I like to think I’m careful when I read critiques about places from folks who don’t live in or near the communities they’re critiquing.

When something comes across my radar, it’s good to check the background of the author. I did that when I saw a pretty scathing critique on a website called Route Fifty. The author is a fellow named Michael Grass.

His background? His “about” page says he’s a former copy editor for Roll Call, a reputable political journal that covers Capitol Hill; he also has experience working with the Washington Post and the New York Observer.

Grass has posted a pretty sizzling analysis of Amarillo. The bottom line? If you’re looking for a local government job and you want to move to Amarillo to fill one of the many openings posted at City Hall … think long and hard before you take the plunge.

Amarillo, he says, might be the “most dysfunctional city” in the country.

The city manager’s exit has caught Grass’s attention.

City Manager Jarrett Atkinson is soon to be out the door. The City Council has to find another person to fill the job. Grass opines that the council is going to have a hard time finding a competent candidate willing to step into what he describes as “a municipal circus.”

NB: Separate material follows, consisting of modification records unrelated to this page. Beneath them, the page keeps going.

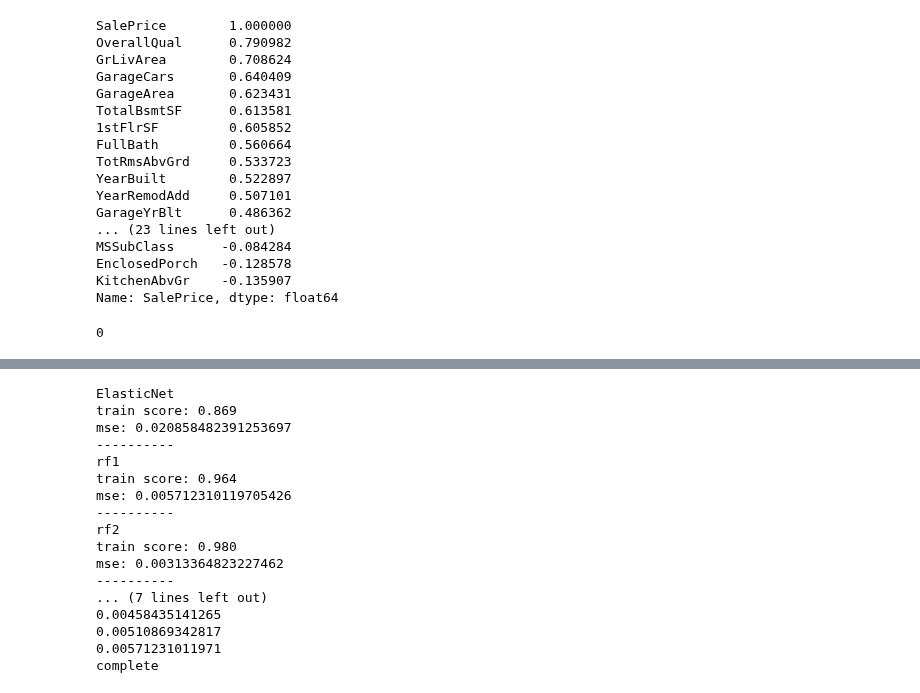
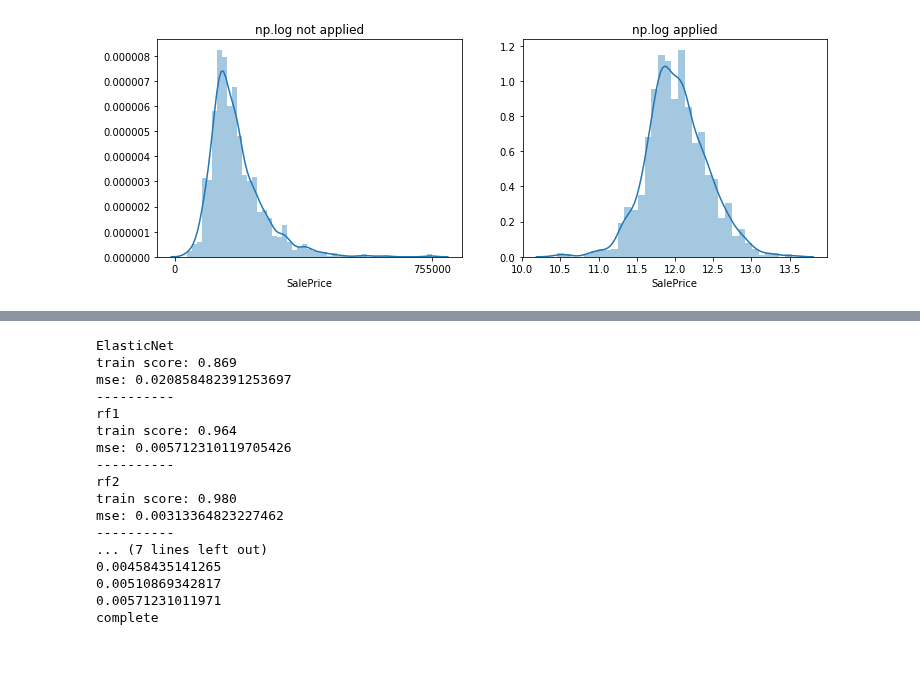
Before and after one commit to frhyme/frhyme.github.io, a Jupyter notebook: _posts/personal_ipynb/180601-kaggle-house-price.ipynb, the cells around one changed output, grey strips where cells are left out. Drawn from its saved outputs; the diff is of its cells as text; code cells hidden in the pictures; blank space fills up the shorter version.

```diff
--- a/_posts/personal_ipynb/180601-kaggle-house-price.ipynb
+++ b/_posts/personal_ipynb/180601-kaggle-house-price.ipynb
@@ -5,30 +5,27 @@ import matplotlib.pyplot as plt
 
 train_df = pd.read_csv("https://storage.googleapis.com/kaggle-competitions-data/kaggle/5407/train.csv?GoogleAccessId=web-data@kaggle-161607.iam.gserviceaccount.com&Expires=1528096567&Signature=kkMTTBCgUIArj3bzZf1b%2FVDzL8TmYoKQ%2Ft%2F1i50vu4vfICWTiytExYNVqyr%2BANBvD0m6LW7DuCf5z3UfxIzemblU6jm7JGJ7NHD3Px0mrlFJB7FGJjh0BAgZmtscB4sxIi%2BoQz5BxGwWBX7ZGGfzjY3cxwjCHr1wCh6ZdVyiOYsDtf5GjdViCGOSz8g8WQj%2B%2F11PnYUcIOGAZiFeZshTXv%2Fn5KapDCjeDQ67PCiGFK0eSfvtEfkmx23Ovcbdy9D9z%2FH0W2OKVnYr0xT6XO4S2m3HaA%2BW4tV8RvEHEq4NgPLFcdyUQR8Iepn9g78Bex46BjW%2BA8vyjcJaykf6W6Ne9g%3D%3D")
 test_df = pd.read_csv("https://storage.googleapis.com/kaggle-competitions-data/kaggle/5407/test.csv?GoogleAccessId=web-data@kaggle-161607.iam.gserviceaccount.com&Expires=1528096640&Signature=X6nHvyCS1XANFRoDPSGj3kEVJg2GA0poVeCYtk1POpPpXuGm3t%2BtqKhvjMlKrdqcJL4HA%2BCd9F0JOZCHDAPcD0VWi5wPMf288dxtU6%2BsoHuU9qY78wz84U%2B1zuESWJ%2FvhLklXx8%2B%2FCPADpk%2BEGPjHe3UMNzxruMiS7hYOZ%2ForydIr4PA78j9bXS83Vnq8dcwX1XVomcTjL4DRywAYRY39dK%2FwwZLaUvz5iERMH3DvDheLbc0O%2BG41caaq0ZLFFrob3SwATj751ubE1M1GaZ%2FF3fi8r0%2B5AA7gA6GN%2F4kABBW1qafCSlnrAz2ZWPUkceXFcsvwrqNJtc3PlxeSCTSsg%3D%3D")
-# %%
-"""
-corr이 높은 순으로 넣어보자.
-"""
-train_df.corr()['SalePrice'].sort_values(ascending=False)
-# %% [output]
-SalePrice        1.000000
-OverallQual      0.790982
-GrLivArea        0.708624
-GarageCars       0.640409
-GarageArea       0.623431
-TotalBsmtSF      0.613581
-1stFlrSF         0.605852
-FullBath         0.560664
-TotRmsAbvGrd     0.533723
-YearBuilt        0.522897
-YearRemodAdd     0.507101
-GarageYrBlt      0.486362
-... (23 lines left out)
-MSSubClass      -0.084284
-EnclosedPorch   -0.128578
-KitchenAbvGr    -0.135907
-Name: SalePrice, dtype: float64
-# %%
-train_df['OverallQual'].isnull().sum()
-# %% [output]
-0
+# %%
+import pandas as pd
+import sklearn
+import matplotlib.pyplot as plt
+import seaborn as sns
+from scipy.stats import skew
+
+all_cols = train_df.columns
+
+numeric_cols = train_df.corr()['SalePrice'].index
+non_numeric_cols = list(set(all_cols) - set(numeric_cols))
+
+f, axes = plt.subplots(1, 2, figsize=(12, 4))
+axes[0].set_title("np.log not applied")
+axes[0].set_xticks([0, max(train_df['SalePrice'])])
+sns.distplot(train_df['SalePrice'], ax=axes[0])
+axes[1].set_title("np.log applied")
+sns.distplot(np.log(train_df['SalePrice']), ax=axes[1])
+#plt.savefig
+plt.show()
+
+# for numeric cols
+# %% [output]
+[figure, added]
```
Also changed, not shown: parts of 4 cells of this notebook, 12 other files.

He’s done some homework. Three new city council members — Elisha Demerson, Randy Burkett and Mark Nair — took office this spring. Nair then took the unusual step in calling for Atkinson’s resignation right away. Burkett demanded that the entire Amarillo Economic Development Corp. board be fired.

Nair and Burkett backed off their initial demands.

Still, City Attorney Marcus Norris quit; Assistant City Manager Vicki Covey retired.

The new three-member majority then engineered a citywide referendum on a project that’s been in the works for years. The multipurpose event venue will be on the ballot next Tuesday and voters will get to decide whether the $32 million project should include a ballpark.

Grass writes: “While Atkinson’s resignation, which is to take effect later in November, may have surprised some on the City Council—Nair said he ‘didn’t see it coming’—Amarillo Mayor Paul Harpole said that conflict among councilmembers made it very difficult for the city manager to do his job, citing a handful of problems.”

The city is seeking to fill a number of senior administrative positions. The city attorney still needs to be hired. Same with an assistant city manager. The city charter gives the city manager the authority to make those decisions — but hey, we soon won’t have a city manager, either!

The council has been bickering over budget matters, the future of downtown redevelopment, the status of non-profit organizations set up to help the city proceed with its downtown growth.

You name it, the council has been fighting about it.

Grass’s article wonders: Who in their right mind is going to step into that maelstrom?

It’s a question many of us who live here have been asking.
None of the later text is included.